> **WHAT TO PRODUCE**
Write the entries out again exactly; any picture among them gets left out.

[Image comparison data]
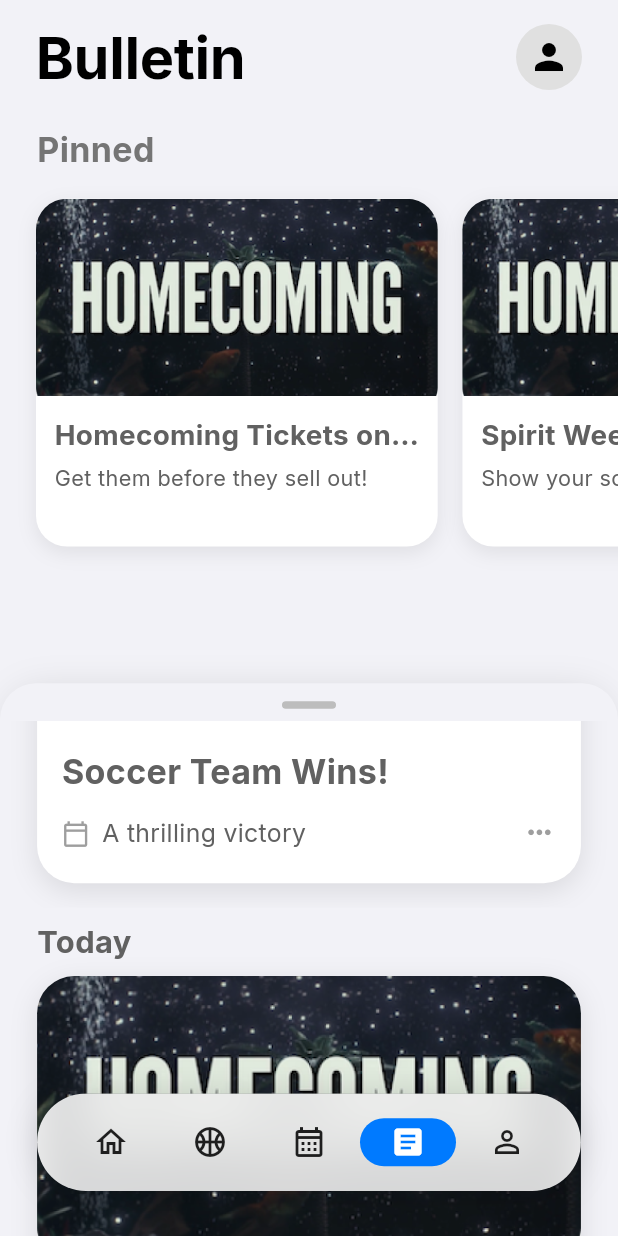
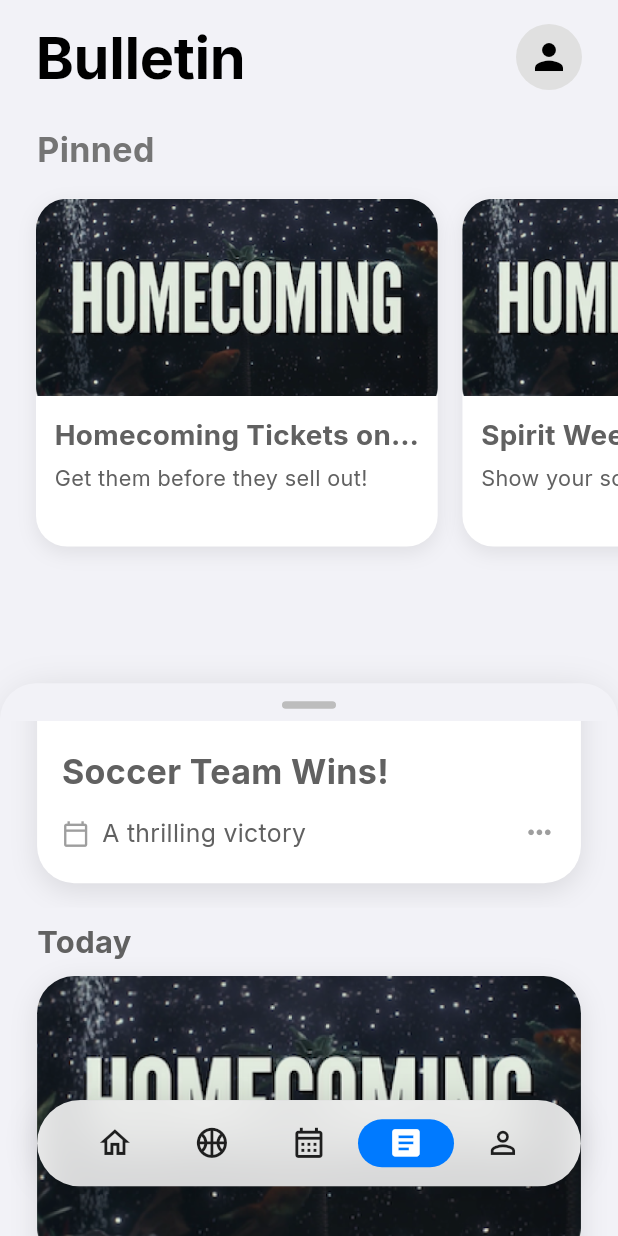
Before and after one commit to NCP-Stampede/northside-app, a Flutter app: the screen it shows after launch, item 4 of the bottom bar chosen, scrolled down 576 dp, on a phone screen of 412 x 824 dp. Run offline on Flutter 3.47's test engine with Material 3 defaults, Android fonts, the phone set to English and light mode, and no system bars; drawn by our look-alikes of sticky_headers; our stand-ins replace get, google_fonts, sizer, table_calendar, webview_flutter.

Commit message:
Update app_shell_screen.dart

```diff
--- a/northside_app/lib/presentation/app_shell/app_shell_screen.dart
+++ b/northside_app/lib/presentation/app_shell/app_shell_screen.dart
@@ -42,12 +42,17 @@ class AppShellScreen extends GetView<AppShellController> {
         ));
   }
 
-  // --- DEFINITIVELY CORRECTED FLOATING NAVIGATION BAR ---
+  // --- DEFINITIVELY PROPORTIONAL FLOATING NAVIGATION BAR ---
   Widget _buildFloatingM3NavBar(BuildContext context) {
+    final Size screenSize = MediaQuery.of(context).size;
+    final double navBarHeight = screenSize.width * 0.14; // Responsive: 14% of width
+    final double iconSize = navBarHeight * 0.42; // Responsive icon size
+    final double innerPaddingHorizontal = navBarHeight * 0.34; // Proportional side padding
+    final double innerPaddingVertical = navBarHeight * 0.15; // Proportional top/bottom padding
     return Container(
       // This outer container defines the full width and shadow of the floating pill.
-      margin: EdgeInsets.fromLTRB(AppTheme.horizontalPadding, 0, AppTheme.horizontalPadding, 30),
-      height: 65,
+      margin: EdgeInsets.fromLTRB(AppTheme.horizontalPadding, 0, AppTheme.horizontalPadding, screenSize.height * 0.04),
+      height: navBarHeight,
       decoration: BoxDecoration(
         borderRadius: BorderRadius.circular(100), // Pill shape
         boxShadow: [
@@ -64,12 +69,8 @@ class AppShellScreen extends GetView<AppShellController> {
           filter: ImageFilter.blur(sigmaX: 15.0, sigmaY: 15.0),
           child: Container(
             color: const Color(0xFFF9F9F9).withOpacity(0.85),
-            // We use a Center widget to position the NavigationBar in the middle.
+            padding: EdgeInsets.symmetric(horizontal: innerPaddingHorizontal, vertical: innerPaddingVertical),
             child: Center(
-              // The SizedBox constrains the width of the NavigationBar,
-              // forcing the icons into a compact group.
-              child: SizedBox(
-                width: 330,
               child: NavigationBar(
                 backgroundColor: Colors.transparent, // Lets the blur show through.
                 elevation: 0, // The outer container handles the shadow.
@@ -77,33 +78,30 @@ class AppShellScreen extends GetView<AppShellController> {
                 selectedIndex: controller.navBarIndex.value,
                 onDestinationSelected: controller.changePage,
                 labelBehavior: NavigationDestinationLabelBehavior.alwaysHide,
-
-                  // FIX: The list of destinations is now complete and in the correct order.
-                  destinations: const <Widget>[
+                destinations: <Widget>[
                   NavigationDestination(
-                      selectedIcon: Icon(Icons.home, color: Colors.white),
-                      icon: Icon(Icons.home_outlined, color: Colors.black87),
+                    selectedIcon: Icon(Icons.home, color: Colors.white, size: iconSize),
+                    icon: Icon(Icons.home_outlined, color: Colors.black87, size: iconSize),
                     label: 'Home',
                   ),
                   NavigationDestination(
-                      selectedIcon: Icon(Icons.sports_basketball, color: Colors.white),
-                      icon: Icon(Icons.sports_basketball_outlined, color: Colors.black87),
+                    selectedIcon: Icon(Icons.sports_basketball, color: Colors.white, size: iconSize),
+                    icon: Icon(Icons.sports_basketball_outlined, color: Colors.black87, size: iconSize),
                     label: 'Athletics',
                   ),
-                    // FIX: The missing Events icon has been restored.
                   NavigationDestination(
-                      selectedIcon: Icon(Icons.calendar_month, color: Colors.white),
-                      icon: Icon(Icons.calendar_month_outlined, color: Colors.black87),
+                    selectedIcon: Icon(Icons.calendar_month, color: Colors.white, size: iconSize),
+                    icon: Icon(Icons.calendar_month_outlined, color: Colors.black87, size: iconSize),
                     label: 'Events',
                   ),
                   NavigationDestination(
-                      selectedIcon: Icon(Icons.article, color: Colors.white),
-                      icon: Icon(Icons.article_outlined, color: Colors.black87),
+                    selectedIcon: Icon(Icons.article, color: Colors.white, size: iconSize),
+                    icon: Icon(Icons.article_outlined, color: Colors.black87, size: iconSize),
                     label: 'Bulletin',
                   ),
                   NavigationDestination(
-                      selectedIcon: Icon(Icons.person, color: Colors.white),
-                      icon: Icon(Icons.person_outline, color: Colors.black87),
+                    selectedIcon: Icon(Icons.person, color: Colors.white, size: iconSize),
+                    icon: Icon(Icons.person_outline, color: Colors.black87, size: iconSize),
                     label: 'Profile',
                   ),
                 ],
@@ -112,7 +110,6 @@ class AppShellScreen extends GetView<AppShellController> {
           ),
         ),
       ),
-      ),
     );
   }
 }
```
Lines whose indentation alone changed are shown as unchanged.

> **FINAL ANSWER**
Before and after one commit to NCP-Stampede/northside-app, a Flutter app: the screen it shows after launch, item 4 of the bottom bar chosen, scrolled down 576 dp, on a phone screen of 412 x 824 dp. Run offline on Flutter 3.47's test engine with Material 3 defaults, Android fonts, the phone set to English and light mode, and no system bars; drawn by our look-alikes of sticky_headers; our stand-ins replace get, google_fonts, sizer, table_calendar, webview_flutter.

Commit message:
Update app_shell_screen.dart

```diff
--- a/northside_app/lib/presentation/app_shell/app_shell_screen.dart
+++ b/northside_app/lib/presentation/app_shell/app_shell_screen.dart
@@ -42,12 +42,17 @@ class AppShellScreen extends GetView<AppShellController> {
         ));
   }
 
-  // --- DEFINITIVELY CORRECTED FLOATING NAVIGATION BAR ---
+  // --- DEFINITIVELY PROPORTIONAL FLOATING NAVIGATION BAR ---
   Widget _buildFloatingM3NavBar(BuildContext context) {
+    final Size screenSize = MediaQuery.of(context).size;
+    final double navBarHeight = screenSize.width * 0.14; // Responsive: 14% of width
+    final double iconSize = navBarHeight * 0.42; // Responsive icon size
+    final double innerPaddingHorizontal = navBarHeight * 0.34; // Proportional side padding
+    final double innerPaddingVertical = navBarHeight * 0.15; // Proportional top/bottom padding
     return Container(
       // This outer container defines the full width and shadow of the floating pill.
-      margin: EdgeInsets.fromLTRB(AppTheme.horizontalPadding, 0, AppTheme.horizontalPadding, 30),
-      height: 65,
+      margin: EdgeInsets.fromLTRB(AppTheme.horizontalPadding, 0, AppTheme.horizontalPadding, screenSize.height * 0.04),
+      height: navBarHeight,
       decoration: BoxDecoration(
         borderRadius: BorderRadius.circular(100), // Pill shape
         boxShadow: [
@@ -64,12 +69,8 @@ class AppShellScreen extends GetView<AppShellController> {
           filter: ImageFilter.blur(sigmaX: 15.0, sigmaY: 15.0),
           child: Container(
             color: const Color(0xFFF9F9F9).withOpacity(0.85),
-            // We use a Center widget to position the NavigationBar in the middle.
+            padding: EdgeInsets.symmetric(horizontal: innerPaddingHorizontal, vertical: innerPaddingVertical),
             child: Center(
-              // The SizedBox constrains the width of the NavigationBar,
-              // forcing the icons into a compact group.
-              child: SizedBox(
-                width: 330,
               child: NavigationBar(
                 backgroundColor: Colors.transparent, // Lets the blur show through.
                 elevation: 0, // The outer container handles the shadow.
@@ -77,33 +78,30 @@ class AppShellScreen extends GetView<AppShellController> {
                 selectedIndex: controller.navBarIndex.value,
                 onDestinationSelected: controller.changePage,
                 labelBehavior: NavigationDestinationLabelBehavior.alwaysHide,
-
-                  // FIX: The list of destinations is now complete and in the correct order.
-                  destinations: const <Widget>[
+                destinations: <Widget>[
                   NavigationDestination(
-                      selectedIcon: Icon(Icons.home, color: Colors.white),
-                      icon: Icon(Icons.home_outlined, color: Colors.black87),
+                    selectedIcon: Icon(Icons.home, color: Colors.white, size: iconSize),
+                    icon: Icon(Icons.home_outlined, color: Colors.black87, size: iconSize),
                     label: 'Home',
                   ),
                   NavigationDestination(
-                      selectedIcon: Icon(Icons.sports_basketball, color: Colors.white),
-                      icon: Icon(Icons.sports_basketball_outlined, color: Colors.black87),
+                    selectedIcon: Icon(Icons.sports_basketball, color: Colors.white, size: iconSize),
+                    icon: Icon(Icons.sports_basketball_outlined, color: Colors.black87, size: iconSize),
                     label: 'Athletics',
                   ),
-                    // FIX: The missing Events icon has been restored.
                   NavigationDestination(
-                      selectedIcon: Icon(Icons.calendar_month, color: Colors.white),
-                      icon: Icon(Icons.calendar_month_outlined, color: Colors.black87),
+                    selectedIcon: Icon(Icons.calendar_month, color: Colors.white, size: iconSize),
+                    icon: Icon(Icons.calendar_month_outlined, color: Colors.black87, size: iconSize),
                     label: 'Events',
                   ),
                   NavigationDestination(
-                      selectedIcon: Icon(Icons.article, color: Colors.white),
-                      icon: Icon(Icons.article_outlined, color: Colors.black87),
+                    selectedIcon: Icon(Icons.article, color: Colors.white, size: iconSize),
+                    icon: Icon(Icons.article_outlined, color: Colors.black87, size: iconSize),
                     label: 'Bulletin',
                   ),
                   NavigationDestination(
-                      selectedIcon: Icon(Icons.person, color: Colors.white),
-                      icon: Icon(Icons.person_outline, color: Colors.black87),
+                    selectedIcon: Icon(Icons.person, color: Colors.white, size: iconSize),
+                    icon: Icon(Icons.person_outline, color: Colors.black87, size: iconSize),
                     label: 'Profile',
                   ),
                 ],
@@ -112,7 +110,6 @@ class AppShellScreen extends GetView<AppShellController> {
           ),
         ),
       ),
-      ),
     );
   }
 }
```
Lines whose indentation alone changed are shown as unchanged.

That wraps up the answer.